=== DIRECTIONS FOR THIS TASK ===
Print out the entries below with no edits.
[PROVIDED INFORMATION — start]
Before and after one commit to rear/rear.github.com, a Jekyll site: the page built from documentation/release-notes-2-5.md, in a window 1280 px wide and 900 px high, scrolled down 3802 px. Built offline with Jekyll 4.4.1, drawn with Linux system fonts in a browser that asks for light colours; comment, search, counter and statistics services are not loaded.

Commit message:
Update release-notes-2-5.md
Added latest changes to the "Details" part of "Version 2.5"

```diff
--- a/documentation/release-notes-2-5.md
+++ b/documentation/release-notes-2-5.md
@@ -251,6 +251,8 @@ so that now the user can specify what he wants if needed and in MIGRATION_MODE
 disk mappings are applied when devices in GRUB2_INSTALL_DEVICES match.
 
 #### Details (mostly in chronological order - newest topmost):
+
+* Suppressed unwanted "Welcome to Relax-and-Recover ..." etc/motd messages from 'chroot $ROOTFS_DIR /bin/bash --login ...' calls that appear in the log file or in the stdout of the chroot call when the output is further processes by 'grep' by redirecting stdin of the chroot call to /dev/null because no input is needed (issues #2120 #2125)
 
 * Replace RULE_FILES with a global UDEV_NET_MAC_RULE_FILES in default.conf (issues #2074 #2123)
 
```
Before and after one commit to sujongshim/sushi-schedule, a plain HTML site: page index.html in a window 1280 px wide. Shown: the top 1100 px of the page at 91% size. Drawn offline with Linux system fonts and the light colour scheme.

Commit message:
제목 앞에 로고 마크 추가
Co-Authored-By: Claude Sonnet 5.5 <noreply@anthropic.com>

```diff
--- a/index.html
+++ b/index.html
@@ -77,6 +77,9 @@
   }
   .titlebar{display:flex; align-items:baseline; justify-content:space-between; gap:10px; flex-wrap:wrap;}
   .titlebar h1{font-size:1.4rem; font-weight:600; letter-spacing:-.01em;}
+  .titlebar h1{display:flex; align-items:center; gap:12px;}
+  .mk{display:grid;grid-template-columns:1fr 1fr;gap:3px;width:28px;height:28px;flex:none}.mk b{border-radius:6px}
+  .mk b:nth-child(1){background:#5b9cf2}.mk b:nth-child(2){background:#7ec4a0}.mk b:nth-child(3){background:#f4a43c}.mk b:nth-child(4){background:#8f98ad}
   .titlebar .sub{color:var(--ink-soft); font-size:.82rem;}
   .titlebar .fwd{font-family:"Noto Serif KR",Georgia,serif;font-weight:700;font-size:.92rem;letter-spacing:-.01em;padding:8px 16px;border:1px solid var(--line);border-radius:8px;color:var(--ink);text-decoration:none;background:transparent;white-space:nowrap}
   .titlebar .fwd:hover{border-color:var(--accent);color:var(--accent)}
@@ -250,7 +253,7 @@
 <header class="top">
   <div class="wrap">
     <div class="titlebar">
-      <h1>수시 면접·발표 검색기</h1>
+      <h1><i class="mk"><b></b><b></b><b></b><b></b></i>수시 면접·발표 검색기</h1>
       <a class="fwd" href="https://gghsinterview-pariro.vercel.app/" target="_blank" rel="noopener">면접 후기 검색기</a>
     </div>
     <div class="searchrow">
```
[PROVIDED INFORMATION — finish]
=== WRITTEN RESPONSE ===
Before and after one commit to rear/rear.github.com, a Jekyll site: the page built from documentation/release-notes-2-5.md, in a window 1280 px wide and 900 px high, scrolled down 3802 px. Built offline with Jekyll 4.4.1, drawn with Linux system fonts in a browser that asks for light colours; comment, search, counter and statistics services are not loaded.

Commit message:
Update release-notes-2-5.md
Added latest changes to the "Details" part of "Version 2.5"

```diff
--- a/documentation/release-notes-2-5.md
+++ b/documentation/release-notes-2-5.md
@@ -251,6 +251,8 @@ so that now the user can specify what he wants if needed and in MIGRATION_MODE
 disk mappings are applied when devices in GRUB2_INSTALL_DEVICES match.
 
 #### Details (mostly in chronological order - newest topmost):
+
+* Suppressed unwanted "Welcome to Relax-and-Recover ..." etc/motd messages from 'chroot $ROOTFS_DIR /bin/bash --login ...' calls that appear in the log file or in the stdout of the chroot call when the output is further processes by 'grep' by redirecting stdin of the chroot call to /dev/null because no input is needed (issues #2120 #2125)
 
 * Replace RULE_FILES with a global UDEV_NET_MAC_RULE_FILES in default.conf (issues #2074 #2123)
 
```
Before and after one commit to sujongshim/sushi-schedule, a plain HTML site: page index.html in a window 1280 px wide. Shown: the top 1100 px of the page at 91% size. Drawn offline with Linux system fonts and the light colour scheme.

Commit message:
제목 앞에 로고 마크 추가
Co-Authored-By: Claude Sonnet 5.5 <noreply@anthropic.com>

```diff
--- a/index.html
+++ b/index.html
@@ -77,6 +77,9 @@
   }
   .titlebar{display:flex; align-items:baseline; justify-content:space-between; gap:10px; flex-wrap:wrap;}
   .titlebar h1{font-size:1.4rem; font-weight:600; letter-spacing:-.01em;}
+  .titlebar h1{display:flex; align-items:center; gap:12px;}
+  .mk{display:grid;grid-template-columns:1fr 1fr;gap:3px;width:28px;height:28px;flex:none}.mk b{border-radius:6px}
+  .mk b:nth-child(1){background:#5b9cf2}.mk b:nth-child(2){background:#7ec4a0}.mk b:nth-child(3){background:#f4a43c}.mk b:nth-child(4){background:#8f98ad}
   .titlebar .sub{color:var(--ink-soft); font-size:.82rem;}
   .titlebar .fwd{font-family:"Noto Serif KR",Georgia,serif;font-weight:700;font-size:.92rem;letter-spacing:-.01em;padding:8px 16px;border:1px solid var(--line);border-radius:8px;color:var(--ink);text-decoration:none;background:transparent;white-space:nowrap}
   .titlebar .fwd:hover{border-color:var(--accent);color:var(--accent)}
@@ -250,7 +253,7 @@
 <header class="top">
   <div class="wrap">
     <div class="titlebar">
-      <h1>수시 면접·발표 검색기</h1>
+      <h1><i class="mk"><b></b><b></b><b></b><b></b></i>수시 면접·발표 검색기</h1>
       <a class="fwd" href="https://gghsinterview-pariro.vercel.app/" target="_blank" rel="noopener">면접 후기 검색기</a>
     </div>
     <div class="searchrow">
```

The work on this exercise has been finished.